May 26, 2002
Let's get the whole picture. Schering-Plough Corp. was fined for manufacturing problems ["Schering to Pay a Fine of $500Million," May 18]. Abbott Laboratories paid $100million for the same problem. I'd love to know their marketing budgets and profits in comparison with the fines. Charleen Siegler Granada Hills The argument posed by the major pharmaceutical companies, that they alone can produce pure drugs and therefore should be granted exclusive rights to production, thus depriving those in need of cheaper generic drugs, lost major ground in the FDA's $500-million fine against Schering.
February 4, 2009 |
Drug makers Merck & Co. and partner Schering-Plough Corp. both posted fourth-quarter results Tuesday that topped analysts' expectations, sending their shares up, but revenue from their crucial cholesterol franchise plunged. Both companies beat profit expectations primarily because of aggressive cost-cutting, including eliminating thousands of jobs. Merck's revenue fell 3%, to $6 billion, while Schering-Plough's revenue climbed 17% to $4.35 billion, largely from its acquisition of Organon Biosciences.
January 15, 2008 |
The heavily advertised drug Vytorin is no better than an inexpensive generic drug at blocking the damaging effects of high cholesterol levels, according to new data released by the drug's manufacturers Monday. In a study of 720 patients funded by the manufacturers, Vytorin -- a combination of the drugs simvastatin and ezetemibe -- reduced levels of LDLs, the so-called bad cholesterol, by about 29% more than simvastatin alone.
July 31, 2004 |
Schering-Plough Corp. will pay $346 million to settle charges that it paid a kickback to a big health insurer to protect the price of its top-selling allergy drug, the company and federal prosecutors announced Friday. A subsidiary, Schering Sales Corp., also will plead guilty to violating an anti-kickback law and will be banned from participating in federal health programs for five years, authorities said.
June 28, 2001 |
Schering-Plough Corp. said President and Chief Operating Officer Raul Cesan will resign, effective July 15. The announcement comes five days after Schering-Plough said it failed to meet U.S. regulatory manufacturing standards, the second such occurrence this year. Cesan's resignation makes it appear that he is taking the blame for setbacks with a successor to Claritin, the top-selling allergy medicine, while the drug maker's shares have dropped by about a third this year, analysts said.
May 14, 2003 |

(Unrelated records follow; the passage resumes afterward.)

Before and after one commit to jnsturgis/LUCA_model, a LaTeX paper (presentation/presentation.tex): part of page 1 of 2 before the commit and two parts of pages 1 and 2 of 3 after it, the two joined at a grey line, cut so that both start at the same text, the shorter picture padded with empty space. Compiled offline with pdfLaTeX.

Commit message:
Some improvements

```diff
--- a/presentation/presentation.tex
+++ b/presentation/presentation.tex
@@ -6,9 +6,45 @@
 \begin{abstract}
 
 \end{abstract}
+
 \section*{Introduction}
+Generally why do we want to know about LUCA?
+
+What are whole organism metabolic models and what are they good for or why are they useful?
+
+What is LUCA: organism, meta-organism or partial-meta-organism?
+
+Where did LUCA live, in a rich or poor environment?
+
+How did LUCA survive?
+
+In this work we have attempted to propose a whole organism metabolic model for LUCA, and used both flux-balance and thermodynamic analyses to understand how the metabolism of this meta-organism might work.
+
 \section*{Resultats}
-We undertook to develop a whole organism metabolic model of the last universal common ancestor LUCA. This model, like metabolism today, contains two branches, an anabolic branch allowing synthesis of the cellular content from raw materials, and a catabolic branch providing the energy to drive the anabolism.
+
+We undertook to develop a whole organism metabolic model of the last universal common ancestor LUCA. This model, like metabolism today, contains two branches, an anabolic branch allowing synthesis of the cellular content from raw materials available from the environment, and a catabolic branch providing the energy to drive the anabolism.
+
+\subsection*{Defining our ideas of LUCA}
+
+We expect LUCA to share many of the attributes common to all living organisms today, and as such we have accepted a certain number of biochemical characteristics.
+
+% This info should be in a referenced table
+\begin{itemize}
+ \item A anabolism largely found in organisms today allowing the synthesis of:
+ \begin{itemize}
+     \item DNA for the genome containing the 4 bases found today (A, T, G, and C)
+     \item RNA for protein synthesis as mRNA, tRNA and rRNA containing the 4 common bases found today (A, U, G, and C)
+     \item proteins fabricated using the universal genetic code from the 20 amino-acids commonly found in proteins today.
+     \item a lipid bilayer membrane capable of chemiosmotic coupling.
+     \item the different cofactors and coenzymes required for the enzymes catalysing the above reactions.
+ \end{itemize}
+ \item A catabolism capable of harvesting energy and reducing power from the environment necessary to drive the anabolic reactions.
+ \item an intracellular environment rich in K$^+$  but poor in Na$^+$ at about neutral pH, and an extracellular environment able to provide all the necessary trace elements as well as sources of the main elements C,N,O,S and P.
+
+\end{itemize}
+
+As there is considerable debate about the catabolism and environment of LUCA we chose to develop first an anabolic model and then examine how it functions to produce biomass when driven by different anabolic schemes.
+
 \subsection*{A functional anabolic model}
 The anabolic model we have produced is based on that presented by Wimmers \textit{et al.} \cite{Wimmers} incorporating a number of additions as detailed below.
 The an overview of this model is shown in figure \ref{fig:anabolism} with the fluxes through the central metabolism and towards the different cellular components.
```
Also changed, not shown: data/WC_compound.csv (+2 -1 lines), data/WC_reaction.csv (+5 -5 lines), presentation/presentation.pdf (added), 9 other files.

Schering-Plough Corp., the maker of Claritin allergy pills, retracted its estimate for profit this year and said first-quarter earnings tumbled 71% as competition from generic drugs hurt sales. Net income fell to $173 million, or 12 cents a share, from $600 million, or 41 cents, in the first quarter of last year. Sales decreased 19% to $2.07 billion, the company said. Shares of Kenilworth, N.J.-based Schering rose 41 cents to $18.71 on the New York Stock Exchange. From Bloomberg News